Obstructive sleep apnea (OSA) is a common disorder that causes snoring and breathing pauses during sleep. These breathing pauses may occur 30 times or more an hour. As a result, the quality of sleep suffers, making patients tired during the day. On top of that, life partners are often suffering too as loud and persistent snoring can keep him or her awake and take a toll on his or her well-being.
The most obvious sign of obstructive sleep apnea is chronic, loud, and ongoing snoring. There is usually, too, persistent sleepiness during the day, including while at work or driving. This may cause the sufferer to doze off during periods of inactivity. Other symptoms include morning headaches, waking frequently throughout night, difficulty concentrating and remembering, psychological problems such as depression or mood changes, and sore throat or dry mouth upon waking.
- Snoring that is loud and/or gasping
- Tiredness, fatigue, daytime sleepiness
- Sleep cessation observed by others
- Sexual dysfunction
- Weight gain
- Irritability, moodiness, depression
- Memory, concentration, learning problems
- Waking with headache, sore/dry throat, or gasping sensation
- Recurrent awakenings or insomnia
Obstructive sleep apnea risk factors
Fragmented sleep such as that induced by obstructive sleep apnea is the most common cause of daytime sleepiness and issues related to sleep deprivation, including problems with memory, reaction time, and concentration. OSA may also lead to serious illnesses due to its reduction of oxygen levels. This combination of disturbed sleep and oxygen starvation may contribute to ailments including hypertension, heart disease, stroke, diabetes, sexual dysfunction, and depression, plus a significantly higher risk of accidents, including those in the workplace and while driving.
With normal breathing, which supports the restorative sleep that is so important to human health and well being, air flows freely through the upper airway. There is no obstruction to hinder breathing.
Snoring is caused by partial obstruction of the upper airway when the muscles that normally keep it open relax and the soft tissue vibrates during deep sleep.

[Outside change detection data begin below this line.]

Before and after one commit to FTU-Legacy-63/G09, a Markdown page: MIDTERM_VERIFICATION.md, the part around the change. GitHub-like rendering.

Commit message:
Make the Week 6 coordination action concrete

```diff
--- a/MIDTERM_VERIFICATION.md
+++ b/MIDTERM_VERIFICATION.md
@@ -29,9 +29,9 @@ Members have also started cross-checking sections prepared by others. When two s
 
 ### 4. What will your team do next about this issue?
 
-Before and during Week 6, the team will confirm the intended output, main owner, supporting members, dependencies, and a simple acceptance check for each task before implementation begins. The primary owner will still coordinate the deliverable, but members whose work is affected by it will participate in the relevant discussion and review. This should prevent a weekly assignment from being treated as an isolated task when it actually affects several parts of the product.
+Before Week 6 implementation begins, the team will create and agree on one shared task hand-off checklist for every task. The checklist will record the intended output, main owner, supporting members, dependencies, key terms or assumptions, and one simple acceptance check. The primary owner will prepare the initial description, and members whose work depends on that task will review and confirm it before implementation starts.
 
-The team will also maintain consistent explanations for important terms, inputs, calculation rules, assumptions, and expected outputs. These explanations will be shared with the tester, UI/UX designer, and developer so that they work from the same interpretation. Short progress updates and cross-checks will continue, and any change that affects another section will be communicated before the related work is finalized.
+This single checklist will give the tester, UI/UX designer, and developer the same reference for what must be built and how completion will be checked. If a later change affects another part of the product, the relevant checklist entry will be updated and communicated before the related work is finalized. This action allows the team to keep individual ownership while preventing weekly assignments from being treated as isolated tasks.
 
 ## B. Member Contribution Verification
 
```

It is very common and generally does not cause sleep interruptions.
Obstructive sleep apnea exists when the airway becomes blocked to the extent that it causes pauses in breathing and impaired sleep quality.
Untreated obstructive sleep apnea can increase the risk of: ¹
- High blood pressure
- Heart attack, stroke, or irregular heartbeat
- Severe weight gain
- Sexual dysfunctions
- Work-related or driving accidents
The American Sleep Apnea Association calls sleep apnea “a debilitating and life-shortening ailment that’s estimated to affect 22 million Americans”; in its “Global Surveillance, Prevention and Control of Chronic Respiratory Diseases: A Comprehensive Approach,” World Health Organization estimates sleep apnea affects 100 million people worldwide, calling it “the most common organic sleep disorder.”
- 2% of women and 4% of men in the middle-aged work force meet the diagnostic criteria for sleep apnea²
- 1 of every 5 adults is estimated to have at least mild OSA³
- 1 of every 15 adults is estimated to have at least moderate OSA³
- The risk for motor vehicle accidents increases by 2.45⁴
Find out about your options for sleep apnea treatment and how your sleep can be improved.